The Audubon Society's Keith Russell tracks migrating birds felled by windows
by Bernard Brown
Keith Russell shows me two white-throated sparrows and an ovenbird, all dead, at 5:30 a.m., when I meet him at 19th and Market. Russell, the Pennsylvania Audubon Society’s Fairmount Park Outreach Coordinator, had found the three migrants just on his walk over from the bus stop. “It’s a good night for birds to migrate,” he observes with a sigh. “Clear and chilly.”
The first time I met Russell, two years ago, he was wielding binoculars at an environmental festival in North Philly, connecting residents with the wildlife of Fairmount Park East. Since then, he’s been juggling a range of conservation projects; Sunday morning, when we meet, he’s working on an Audubon/Philadelphia Zoo/Academy of Natural Sciences partnership studying the problem of migrating birds flying into buildings. By surveying the same route before and just after sunrise, the study attempts to quantify how many birds die by day, by attempting to fly through glass, versus by night, either hitting objects they don’t see or drawn in by lights.

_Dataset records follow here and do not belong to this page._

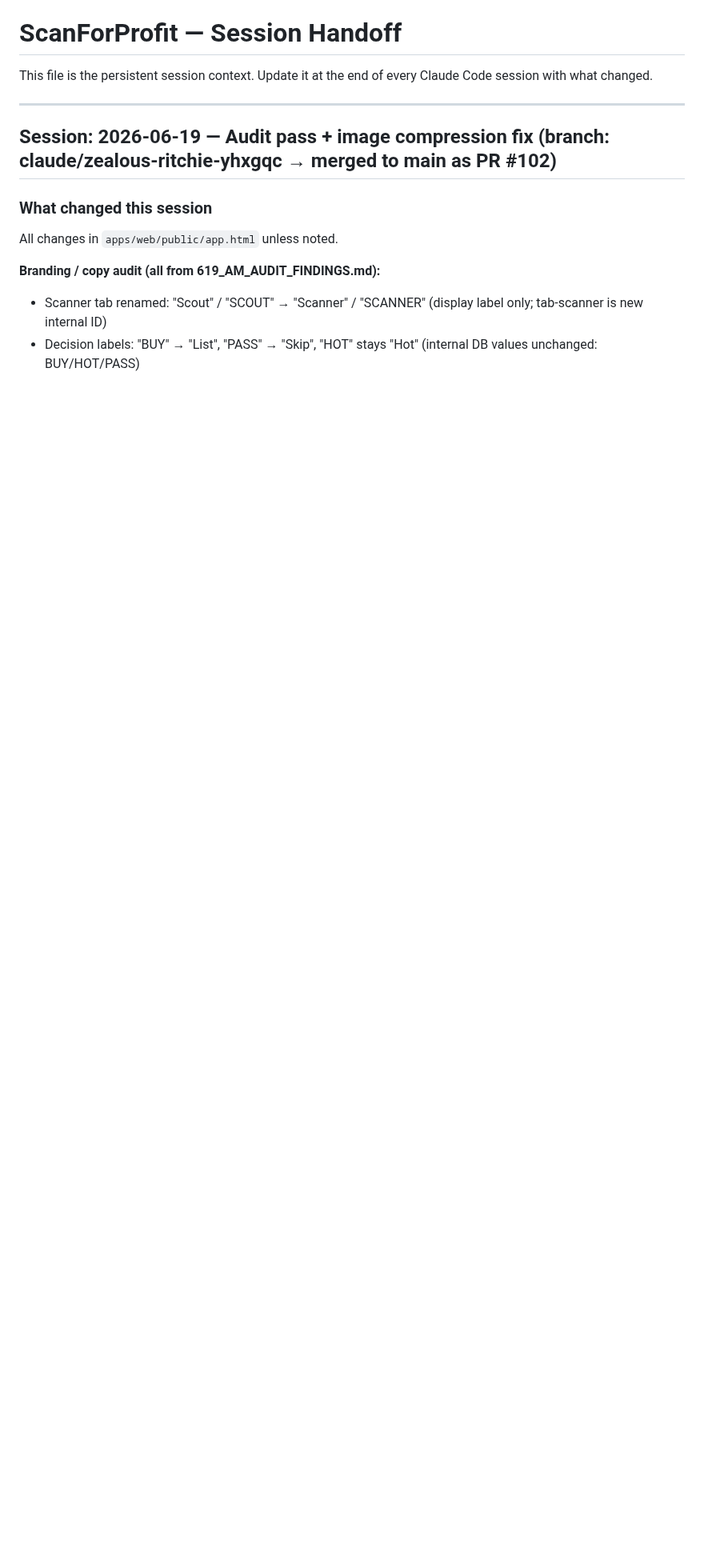
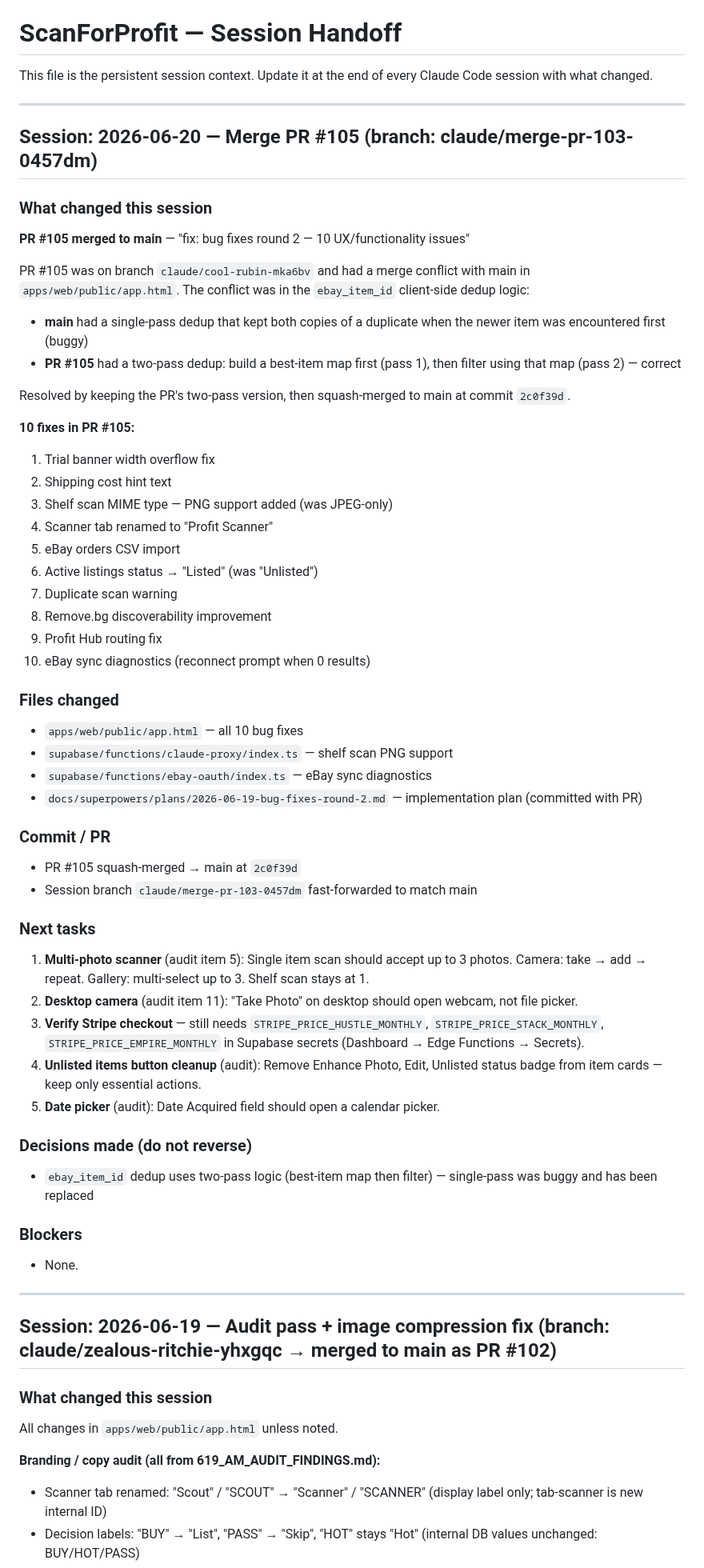
Before and after one commit to bbaker71313/flippd, a Markdown page: docs/HANDOFF.md, the part around the change. Shown at 80% size. Rendered like a GitHub page; blank space fills up the shorter version.

Commit message:
docs: update HANDOFF.md — PR #105 merge session record
Co-Authored-By: Claude Sonnet 4.6 <noreply@anthropic.com>
Claude-Session: https://claude.ai/code/session_01XRy7Da8kkm4b8m5FCDt2js

```diff
--- a/docs/HANDOFF.md
+++ b/docs/HANDOFF.md
@@ -1,6 +1,56 @@
 # ScanForProfit — Session Handoff
 
 This file is the persistent session context. Update it at the end of every Claude Code session with what changed.
+
+---
+
+## Session: 2026-06-20 — Merge PR #105 (branch: claude/merge-pr-103-0457dm)
+
+### What changed this session
+
+**PR #105 merged to main** — "fix: bug fixes round 2 — 10 UX/functionality issues"
+
+PR #105 was on branch `claude/cool-rubin-mka6bv` and had a merge conflict with main in `apps/web/public/app.html`. The conflict was in the `ebay_item_id` client-side dedup logic:
+
+- **main** had a single-pass dedup that kept both copies of a duplicate when the newer item was encountered first (buggy)
+- **PR #105** had a two-pass dedup: build a best-item map first (pass 1), then filter using that map (pass 2) — correct
+
+Resolved by keeping the PR's two-pass version, then squash-merged to main at commit `2c0f39d`.
+
+**10 fixes in PR #105:**
+1. Trial banner width overflow fix
+2. Shipping cost hint text
+3. Shelf scan MIME type — PNG support added (was JPEG-only)
+4. Scanner tab renamed to "Profit Scanner"
+5. eBay orders CSV import
+6. Active listings status → "Listed" (was "Unlisted")
+7. Duplicate scan warning
+8. Remove.bg discoverability improvement
+9. Profit Hub routing fix
+10. eBay sync diagnostics (reconnect prompt when 0 results)
+
+### Files changed
+- `apps/web/public/app.html` — all 10 bug fixes
+- `supabase/functions/claude-proxy/index.ts` — shelf scan PNG support
+- `supabase/functions/ebay-oauth/index.ts` — eBay sync diagnostics
+- `docs/superpowers/plans/2026-06-19-bug-fixes-round-2.md` — implementation plan (committed with PR)
+
+### Commit / PR
+- PR #105 squash-merged → main at `2c0f39d`
+- Session branch `claude/merge-pr-103-0457dm` fast-forwarded to match main
+
+### Next tasks
+1. **Multi-photo scanner** (audit item 5): Single item scan should accept up to 3 photos. Camera: take → add → repeat. Gallery: multi-select up to 3. Shelf scan stays at 1.
+2. **Desktop camera** (audit item 11): "Take Photo" on desktop should open webcam, not file picker.
+3. **Verify Stripe checkout** — still needs `STRIPE_PRICE_HUSTLE_MONTHLY`, `STRIPE_PRICE_STACK_MONTHLY`, `STRIPE_PRICE_EMPIRE_MONTHLY` in Supabase secrets (Dashboard → Edge Functions → Secrets).
+4. **Unlisted items button cleanup** (audit): Remove Enhance Photo, Edit, Unlisted status badge from item cards — keep only essential actions.
+5. **Date picker** (audit): Date Acquired field should open a calendar picker.
+
+### Decisions made (do not reverse)
+- `ebay_item_id` dedup uses two-pass logic (best-item map then filter) — single-pass was buggy and has been replaced
+
+### Blockers
+- None.
 
 ---
 
```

At 5:45 a.m., Russell picks up a palm warbler, a delicate gray and yellow bird. We find a hermit thrush and another ovenbird before sunrise, both still supple and warm. “The city birds have learned,” Russell remarks. “These other birds have never encountered glass.”
It’s no fun for a man who loves birds to collect their corpses. Russell happily rattles off a list of other species Center City residents can observe alive, from robins and swifts to raptors, including peregrine falcons. The Germantown resident and committed urbanite (he doesn’t drive) has been a bird fanatic since his grade school days in Mt. Airy.

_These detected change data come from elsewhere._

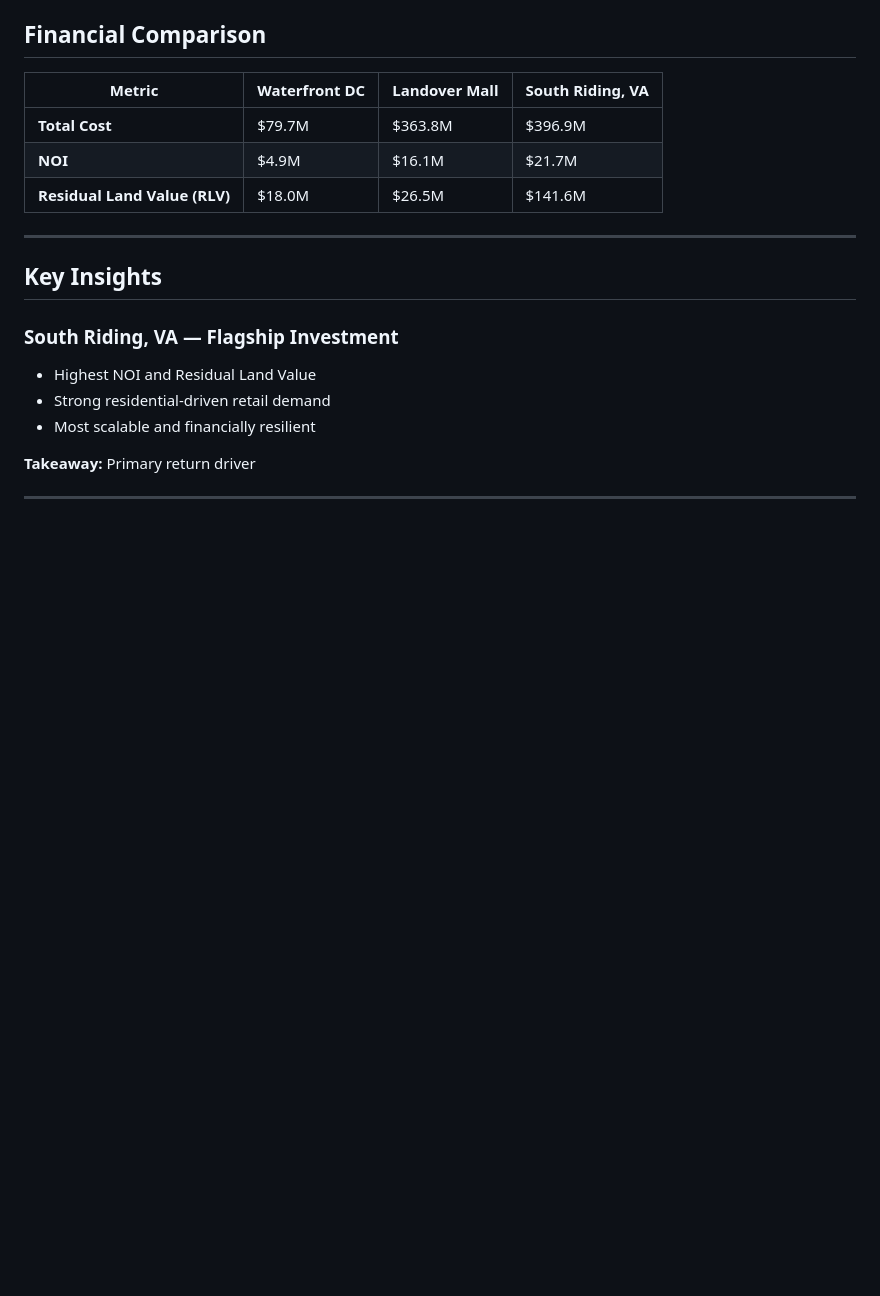
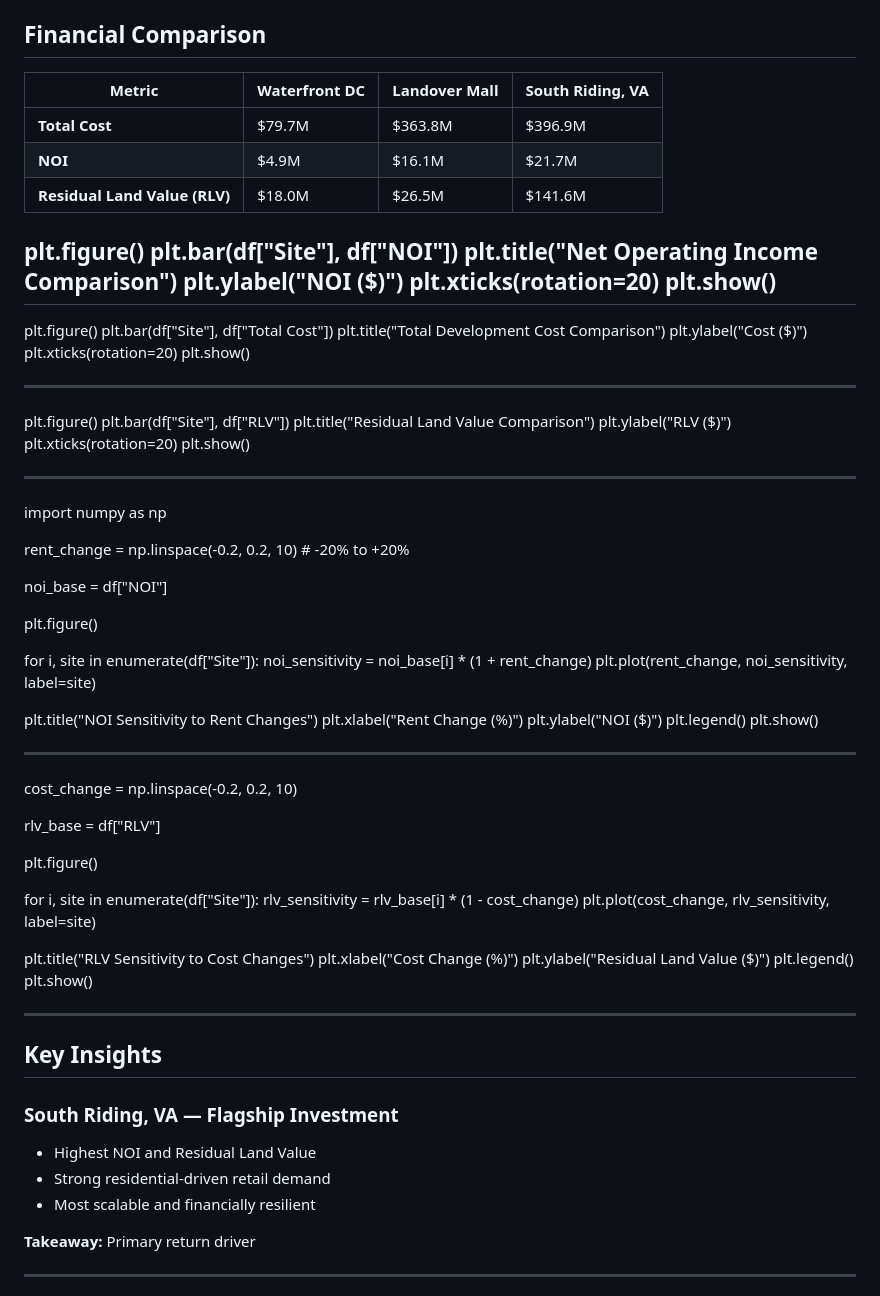
Before and after one commit to naf76-murp5400/Final, a Markdown page: Development Proposal.md, the part around the change. GitHub-like rendering; blank space fills up the shorter version.

```diff
--- a/Development Proposal.md
+++ b/Development Proposal.md
@@ -31,6 +31,63 @@ This analysis combines financial feasibility with sensitivity testing to inform
 | **NOI** | $4.9M | $16.1M | $21.7M |
 | **Residual Land Value (RLV)** | $18.0M | $26.5M | $141.6M |
 
+plt.figure()
+plt.bar(df["Site"], df["NOI"])
+plt.title("Net Operating Income Comparison")
+plt.ylabel("NOI ($)")
+plt.xticks(rotation=20)
+plt.show()
+---
+plt.figure()
+plt.bar(df["Site"], df["Total Cost"])
+plt.title("Total Development Cost Comparison")
+plt.ylabel("Cost ($)")
+plt.xticks(rotation=20)
+plt.show()
+
+---
+plt.figure()
+plt.bar(df["Site"], df["RLV"])
+plt.title("Residual Land Value Comparison")
+plt.ylabel("RLV ($)")
+plt.xticks(rotation=20)
+plt.show()
+
+---
+import numpy as np
+
+rent_change = np.linspace(-0.2, 0.2, 10)  # -20% to +20%
+
+noi_base = df["NOI"]
+
+plt.figure()
+
+for i, site in enumerate(df["Site"]):
+    noi_sensitivity = noi_base[i] * (1 + rent_change)
+    plt.plot(rent_change, noi_sensitivity, label=site)
+
+plt.title("NOI Sensitivity to Rent Changes")
+plt.xlabel("Rent Change (%)")
+plt.ylabel("NOI ($)")
+plt.legend()
+plt.show()
+
+---
+cost_change = np.linspace(-0.2, 0.2, 10)
+
+rlv_base = df["RLV"]
+
+plt.figure()
+
+for i, site in enumerate(df["Site"]):
+    rlv_sensitivity = rlv_base[i] * (1 - cost_change)
+    plt.plot(cost_change, rlv_sensitivity, label=site)
+
+plt.title("RLV Sensitivity to Cost Changes")
+plt.xlabel("Cost Change (%)")
+plt.ylabel("Residual Land Value ($)")
+plt.legend()
+plt.show()
 
 ---
 
```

If you say “birder,” I think of well-off, suburban white people running around exotic locales with expensive telephoto lenses. I mention this to Russell, who is African-American and devoted to birding in a racially diverse city with a high poverty rate. “That’s why Audubon is in Philadelphia. We’re interested in reaching an audience we haven’t reached in the past.” Russell proudly points out that Philadelphians can find over 100 species of birds without leaving the city. “You give people a chance to open their minds. You show them a red-bellied woodpecker, and they say, ‘I didn’t even know that was here.’ That’s the kind of eureka moment we’re going for.”
The sun is up as we walk the route one more time and conclude the survey. It is almost 8 a.m. when we set off for the Academy of Natural Sciences to deposit the dead birds for later study. Russell points out the beautiful white-throated sparrow chirping and zipping around us in a pocket park off Market Street.